Nothing but a number should be returned: the count of lines in the records that contain "nRIGID".

> Content revision data:
===============
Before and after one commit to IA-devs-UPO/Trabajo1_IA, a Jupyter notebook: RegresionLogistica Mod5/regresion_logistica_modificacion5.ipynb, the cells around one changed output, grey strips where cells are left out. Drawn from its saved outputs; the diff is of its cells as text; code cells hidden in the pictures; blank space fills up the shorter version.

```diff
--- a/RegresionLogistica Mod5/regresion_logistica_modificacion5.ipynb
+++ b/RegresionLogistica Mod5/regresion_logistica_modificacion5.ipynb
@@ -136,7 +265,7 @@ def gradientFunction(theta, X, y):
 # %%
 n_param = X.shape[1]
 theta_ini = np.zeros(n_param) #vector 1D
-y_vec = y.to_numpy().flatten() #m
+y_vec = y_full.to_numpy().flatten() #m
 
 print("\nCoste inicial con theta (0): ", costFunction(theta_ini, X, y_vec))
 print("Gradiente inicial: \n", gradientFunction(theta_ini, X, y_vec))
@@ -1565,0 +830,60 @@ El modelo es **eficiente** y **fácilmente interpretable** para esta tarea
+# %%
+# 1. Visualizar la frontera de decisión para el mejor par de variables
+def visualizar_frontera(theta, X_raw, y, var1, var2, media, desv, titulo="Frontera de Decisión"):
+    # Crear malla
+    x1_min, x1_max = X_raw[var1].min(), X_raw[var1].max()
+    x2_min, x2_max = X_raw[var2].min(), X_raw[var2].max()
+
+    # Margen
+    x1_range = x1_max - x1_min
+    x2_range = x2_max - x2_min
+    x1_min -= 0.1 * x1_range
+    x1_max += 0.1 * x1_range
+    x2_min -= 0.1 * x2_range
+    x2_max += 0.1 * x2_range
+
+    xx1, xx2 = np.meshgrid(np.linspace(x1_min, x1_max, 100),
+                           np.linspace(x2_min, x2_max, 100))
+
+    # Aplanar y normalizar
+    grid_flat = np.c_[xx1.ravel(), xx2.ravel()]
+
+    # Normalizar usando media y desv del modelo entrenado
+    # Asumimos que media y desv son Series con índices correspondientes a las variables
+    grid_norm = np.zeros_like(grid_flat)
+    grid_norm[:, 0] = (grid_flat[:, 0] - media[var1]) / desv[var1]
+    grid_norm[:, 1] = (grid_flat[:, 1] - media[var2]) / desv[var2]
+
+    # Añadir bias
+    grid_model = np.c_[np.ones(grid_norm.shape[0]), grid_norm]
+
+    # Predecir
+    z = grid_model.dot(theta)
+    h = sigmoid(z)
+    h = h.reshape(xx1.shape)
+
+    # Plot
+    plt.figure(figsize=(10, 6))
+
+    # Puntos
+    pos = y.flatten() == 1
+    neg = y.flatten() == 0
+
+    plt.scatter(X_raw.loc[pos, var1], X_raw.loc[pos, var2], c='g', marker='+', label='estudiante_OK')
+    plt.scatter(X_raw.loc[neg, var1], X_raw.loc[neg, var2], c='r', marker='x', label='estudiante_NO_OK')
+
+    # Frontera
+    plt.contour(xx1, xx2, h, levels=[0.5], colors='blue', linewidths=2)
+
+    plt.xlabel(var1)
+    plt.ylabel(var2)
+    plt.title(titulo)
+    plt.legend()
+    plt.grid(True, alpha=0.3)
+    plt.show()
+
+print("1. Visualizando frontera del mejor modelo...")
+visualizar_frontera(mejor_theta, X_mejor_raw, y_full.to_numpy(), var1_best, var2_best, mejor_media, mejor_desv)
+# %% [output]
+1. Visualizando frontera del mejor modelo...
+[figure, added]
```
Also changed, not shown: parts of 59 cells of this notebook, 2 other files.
===============
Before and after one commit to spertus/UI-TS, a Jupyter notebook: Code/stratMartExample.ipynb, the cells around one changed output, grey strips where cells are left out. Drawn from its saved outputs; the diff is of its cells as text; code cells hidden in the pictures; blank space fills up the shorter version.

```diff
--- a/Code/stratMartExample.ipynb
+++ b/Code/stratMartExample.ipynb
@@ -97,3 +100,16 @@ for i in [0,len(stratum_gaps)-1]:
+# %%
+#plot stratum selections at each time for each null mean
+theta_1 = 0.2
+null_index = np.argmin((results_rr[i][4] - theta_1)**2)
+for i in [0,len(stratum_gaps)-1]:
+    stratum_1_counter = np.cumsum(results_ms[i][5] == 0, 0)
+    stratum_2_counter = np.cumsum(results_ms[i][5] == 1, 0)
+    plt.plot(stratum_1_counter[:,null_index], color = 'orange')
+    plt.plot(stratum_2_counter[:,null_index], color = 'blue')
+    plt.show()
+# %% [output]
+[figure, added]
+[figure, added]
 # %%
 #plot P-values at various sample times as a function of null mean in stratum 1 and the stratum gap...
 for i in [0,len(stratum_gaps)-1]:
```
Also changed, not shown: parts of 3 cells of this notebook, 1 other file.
===============
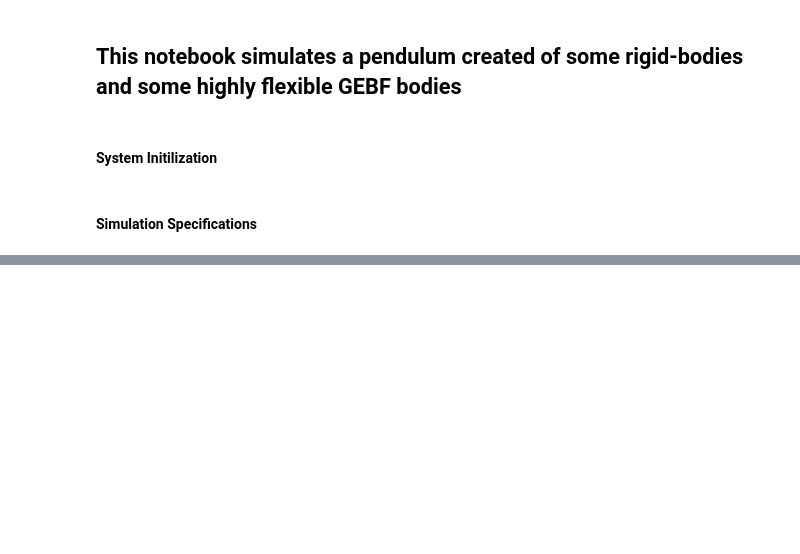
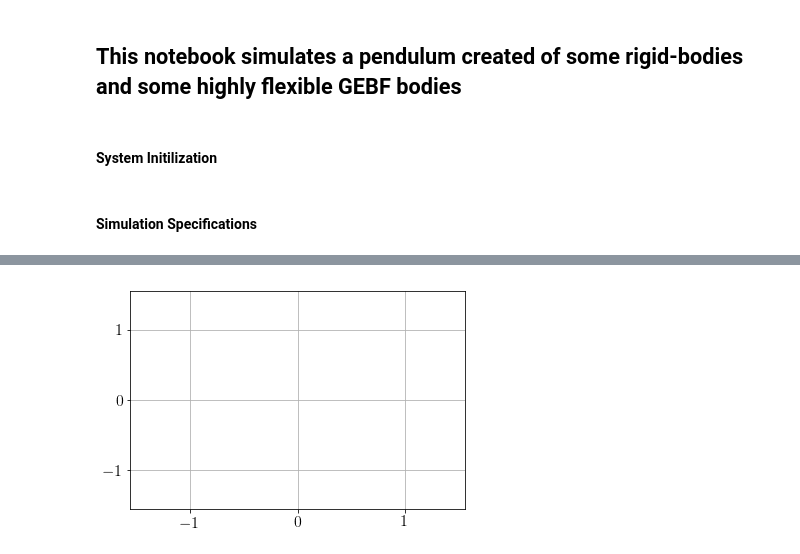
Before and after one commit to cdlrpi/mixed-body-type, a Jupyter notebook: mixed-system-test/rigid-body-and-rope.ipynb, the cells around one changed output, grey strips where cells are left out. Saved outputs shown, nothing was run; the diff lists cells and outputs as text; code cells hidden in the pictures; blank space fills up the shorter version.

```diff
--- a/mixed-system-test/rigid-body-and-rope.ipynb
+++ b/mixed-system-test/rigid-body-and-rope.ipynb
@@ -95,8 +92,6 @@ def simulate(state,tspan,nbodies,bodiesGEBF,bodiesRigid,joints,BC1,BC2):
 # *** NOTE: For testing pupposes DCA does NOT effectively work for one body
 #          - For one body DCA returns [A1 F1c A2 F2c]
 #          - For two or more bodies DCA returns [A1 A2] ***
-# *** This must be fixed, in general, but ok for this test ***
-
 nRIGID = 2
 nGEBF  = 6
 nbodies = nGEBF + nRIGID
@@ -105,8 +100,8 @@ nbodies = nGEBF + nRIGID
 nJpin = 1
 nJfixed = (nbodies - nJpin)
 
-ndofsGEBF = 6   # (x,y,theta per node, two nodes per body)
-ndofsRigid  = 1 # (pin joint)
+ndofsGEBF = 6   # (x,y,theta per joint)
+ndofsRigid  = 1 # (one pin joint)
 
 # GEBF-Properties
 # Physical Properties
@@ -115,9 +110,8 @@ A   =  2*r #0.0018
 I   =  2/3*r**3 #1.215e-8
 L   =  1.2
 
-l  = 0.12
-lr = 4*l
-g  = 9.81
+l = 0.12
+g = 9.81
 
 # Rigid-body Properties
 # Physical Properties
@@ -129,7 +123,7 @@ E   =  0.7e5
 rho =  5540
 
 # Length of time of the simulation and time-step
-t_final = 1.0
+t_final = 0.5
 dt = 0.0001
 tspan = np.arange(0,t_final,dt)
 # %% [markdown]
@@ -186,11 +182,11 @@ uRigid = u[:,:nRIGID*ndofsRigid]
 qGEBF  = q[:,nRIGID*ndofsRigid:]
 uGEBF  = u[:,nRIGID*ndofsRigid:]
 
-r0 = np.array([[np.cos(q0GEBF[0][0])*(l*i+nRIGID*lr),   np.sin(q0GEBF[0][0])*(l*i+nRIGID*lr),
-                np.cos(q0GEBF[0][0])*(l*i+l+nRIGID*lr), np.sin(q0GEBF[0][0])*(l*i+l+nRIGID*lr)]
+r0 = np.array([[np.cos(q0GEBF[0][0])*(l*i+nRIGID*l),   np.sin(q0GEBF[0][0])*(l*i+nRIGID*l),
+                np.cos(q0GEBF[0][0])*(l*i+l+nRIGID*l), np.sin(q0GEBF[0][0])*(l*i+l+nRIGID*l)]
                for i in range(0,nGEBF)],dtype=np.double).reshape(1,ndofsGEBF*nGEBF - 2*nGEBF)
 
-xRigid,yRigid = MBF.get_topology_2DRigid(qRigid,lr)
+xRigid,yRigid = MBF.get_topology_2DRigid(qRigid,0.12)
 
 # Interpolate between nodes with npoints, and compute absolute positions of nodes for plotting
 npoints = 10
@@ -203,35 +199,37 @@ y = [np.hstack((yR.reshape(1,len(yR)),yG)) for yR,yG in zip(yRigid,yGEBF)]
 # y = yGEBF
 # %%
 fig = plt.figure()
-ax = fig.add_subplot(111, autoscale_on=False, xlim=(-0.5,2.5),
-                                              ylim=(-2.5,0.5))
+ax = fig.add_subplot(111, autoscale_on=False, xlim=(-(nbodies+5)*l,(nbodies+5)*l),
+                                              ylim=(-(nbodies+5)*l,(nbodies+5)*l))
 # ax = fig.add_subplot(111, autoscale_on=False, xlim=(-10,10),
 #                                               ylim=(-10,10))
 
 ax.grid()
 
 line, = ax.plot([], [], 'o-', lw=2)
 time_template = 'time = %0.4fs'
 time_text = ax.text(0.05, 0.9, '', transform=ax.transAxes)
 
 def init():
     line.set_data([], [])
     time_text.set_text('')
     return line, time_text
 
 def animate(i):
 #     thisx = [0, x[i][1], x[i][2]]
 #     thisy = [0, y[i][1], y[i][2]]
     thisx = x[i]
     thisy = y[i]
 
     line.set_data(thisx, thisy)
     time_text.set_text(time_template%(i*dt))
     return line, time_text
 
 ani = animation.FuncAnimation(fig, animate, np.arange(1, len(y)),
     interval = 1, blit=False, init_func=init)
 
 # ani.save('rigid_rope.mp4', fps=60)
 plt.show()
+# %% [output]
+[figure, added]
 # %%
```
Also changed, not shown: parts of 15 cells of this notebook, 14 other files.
===============
> Exercise answer: 10